International Campaign to Abolish Nuclear Weapons (ICAN)
People for Nuclear Disarmament and Human Survival Project
The Working Group for Peace and Demilitarization in Asia and the Pacific

DPRK nuclear test raises concerns on humanitarian impact of nuclear weapons

The International Campaign to Abolish Nuclear Weapons (ICAN) strongly condemns the nuclear weapon test carried out today by the Democratic People’s Republic of Korea (DPRK), raising concerns that it brings the potential use of nuclear weapons closer.

“As the existing nuclear weapon possessors still argue that their nuclear arsenals are essential for their own security, they only increase incentives for proliferation” says Akira Kawasaki, co-chair of ICAN. “Only when we devalue all nuclear weapons by outlawing them through an international treaty can we reduce the risk of countries like the DPRK developing them further” he continues.

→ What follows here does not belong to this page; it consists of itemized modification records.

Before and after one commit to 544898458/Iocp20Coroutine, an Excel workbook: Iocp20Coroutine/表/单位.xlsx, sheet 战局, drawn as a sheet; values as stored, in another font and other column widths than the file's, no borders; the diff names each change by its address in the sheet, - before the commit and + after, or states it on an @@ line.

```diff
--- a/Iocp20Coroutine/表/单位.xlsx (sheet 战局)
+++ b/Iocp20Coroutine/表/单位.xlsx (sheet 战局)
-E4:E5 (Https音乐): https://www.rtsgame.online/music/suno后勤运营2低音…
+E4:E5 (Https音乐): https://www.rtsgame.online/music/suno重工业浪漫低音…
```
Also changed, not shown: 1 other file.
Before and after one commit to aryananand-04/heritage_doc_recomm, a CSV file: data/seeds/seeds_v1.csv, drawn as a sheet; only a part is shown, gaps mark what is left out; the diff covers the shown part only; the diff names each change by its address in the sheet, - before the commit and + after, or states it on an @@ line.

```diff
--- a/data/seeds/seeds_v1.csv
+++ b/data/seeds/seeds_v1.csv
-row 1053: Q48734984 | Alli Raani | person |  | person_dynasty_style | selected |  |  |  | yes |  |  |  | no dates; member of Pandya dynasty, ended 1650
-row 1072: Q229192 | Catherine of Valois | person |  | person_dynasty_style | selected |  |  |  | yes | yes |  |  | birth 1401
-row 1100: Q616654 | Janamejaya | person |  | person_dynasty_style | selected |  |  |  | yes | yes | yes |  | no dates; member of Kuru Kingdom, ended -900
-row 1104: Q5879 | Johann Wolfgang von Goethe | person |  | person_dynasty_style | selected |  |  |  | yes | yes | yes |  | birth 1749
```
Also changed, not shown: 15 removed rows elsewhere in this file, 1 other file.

This third nuclear test of the DPRK is reported to be larger than its previous ones, and highlights that the traditional approaches and institutions for preventing nuclear proliferation and achieving nuclear disarmament are not adequate.

“North Korea’s tests are designed to show that it can make different types of nuclear weapons and deliver them against cities such as Tokyo and Seoul, with catastrophic humanitarian consequences.” noted Dr Rebecca Johnson, co-chair of ICAN.

The impact of the use of nuclear weapons has unparalleled consequences on people’s health and the environment and its effects reach beyond borders and throughout generations to impact our environment, economy, food production and commerce; to undermine development goals and to catastrophically harm people worldwide.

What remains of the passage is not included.